OpenStack Upstream Training is another example of a great partner: I was looking into a training program to teach developers about open source collaboration when I spoke in Hong Kong to an old friend, Loic Dachary. He told me about his experiment and I was immediately sold on the idea. After a trial run in Atlanta, we scaled the training up for Paris, Vancouver, plus community members repeated it in Japan already twice. I’m sure OpenStack Upstream Training will be offered also in Tokyo.
It’s not a secret that I can’t stand online forums and that I consider mailing lists a necessary evil. I setup Ask OpenStack for users hoping to provide a place for them to find answers. It’s working well, with a lot of traffic in the English version and a lot less traffic in Chinese. My original roadmap was to provide more languages but we hit some issues with the software powering it (Askbot) that I hope the infra team and the excellent Marton Kiss can solve rapidly.
On the issue of diversity, both gender and geographic, I’m quite satisfied with the results. I admit that these are hard problems that no single community can solve but each can put a drop in the bucket. I believe the Travel Support Program and constant participation in Outreachy are two such drops that help OpenStack be a welcoming place for people from all over the world and regardless of gender. The Board has also recently formalized a Diversity working group.
Of course I wish I did some things better, faster. I’m sorry I didn’t make the CLA easier for casual and independent contributors: I’m glad to see the Board finally taking steps to improve the situation. I wish also I delivered the OpenStack Groups portal earlier and with more features but the dependency on OpenStackID and other projects with higher priorities delayed it a lot. Hopefully that portal will catch up.
I will miss the people at the OpenStack Foundation: I’ve rarely worked with such a selection of smart, hard workers and fun to be around, too. It’s a huge privilege to work with people you actually want to go out with, talk about life, fun, travel, beers, wines and not work.

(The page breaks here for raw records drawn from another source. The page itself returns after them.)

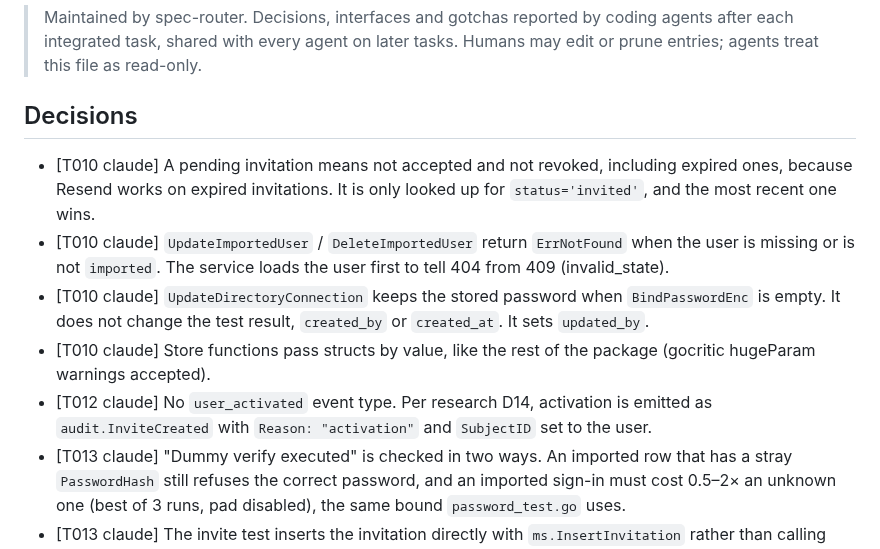
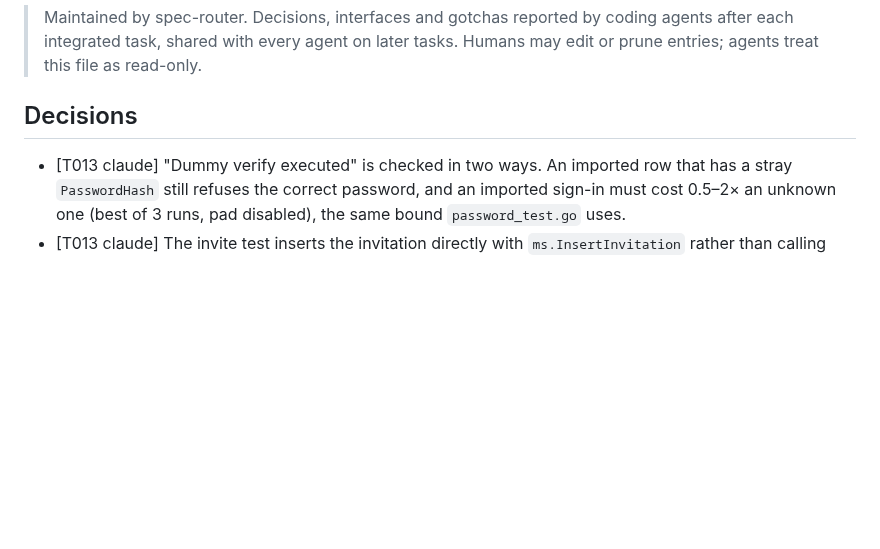
Before and after one commit to go-tangra/go-tangra, a Markdown page: docs/memory/AGENT_MEMORY.md, the part around one of its changes. GitHub-like rendering; blank space fills up the shorter version.

```diff
--- a/docs/memory/AGENT_MEMORY.md
+++ b/docs/memory/AGENT_MEMORY.md
@@ -6,11 +6,6 @@
 
 ## Decisions
 
-- [T010 claude] A pending invitation means not accepted and not revoked, including expired ones, because Resend works on expired invitations. It is only looked up for `status='invited'`, and the most recent one wins.
-- [T010 claude] `UpdateImportedUser` / `DeleteImportedUser` return `ErrNotFound` when the user is missing or is not `imported`. The service loads the user first to tell 404 from 409 (invalid_state).
-- [T010 claude] `UpdateDirectoryConnection` keeps the stored password when `BindPasswordEnc` is empty. It does not change the test result, `created_by` or `created_at`. It sets `updated_by`.
-- [T010 claude] Store functions pass structs by value, like the rest of the package (gocritic hugeParam warnings accepted).
-- [T012 claude] No `user_activated` event type. Per research D14, activation is emitted as `audit.InviteCreated` with `Reason: "activation"` and `SubjectID` set to the user.
 - [T013 claude] "Dummy verify executed" is checked in two ways. An imported row that has a stray `PasswordHash` still refuses the correct password, and an imported sign-in must cost 0.5–2× an unknown one (best of 3 runs, pad disabled), the same bound `password_test.go` uses.
 - [T013 claude] The invite test inserts the invitation directly with `ms.InsertInvitation` rather than calling `CreateWith`. D10 will change `CreateWith` to turn an imported e-mail into an activation, and that would conflict with this test.
 - [T011 claude] The memstore methods have the same names as the `store` package functions, without the `tx` argument, e.g. `(m *Store) InsertDirectoryConnection(ctx, c)`. T032's `directorydb` and the `directory.Store` interface should use these names so memstore satisfies the interface directly.
```
Also changed, not shown: other parts of docs/memory/AGENT_MEMORY.md (+14 -9 lines).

When we Italians say “ciao,” it means we’re not saying good bye for long.
So long, OpenStack community, see you around the corner.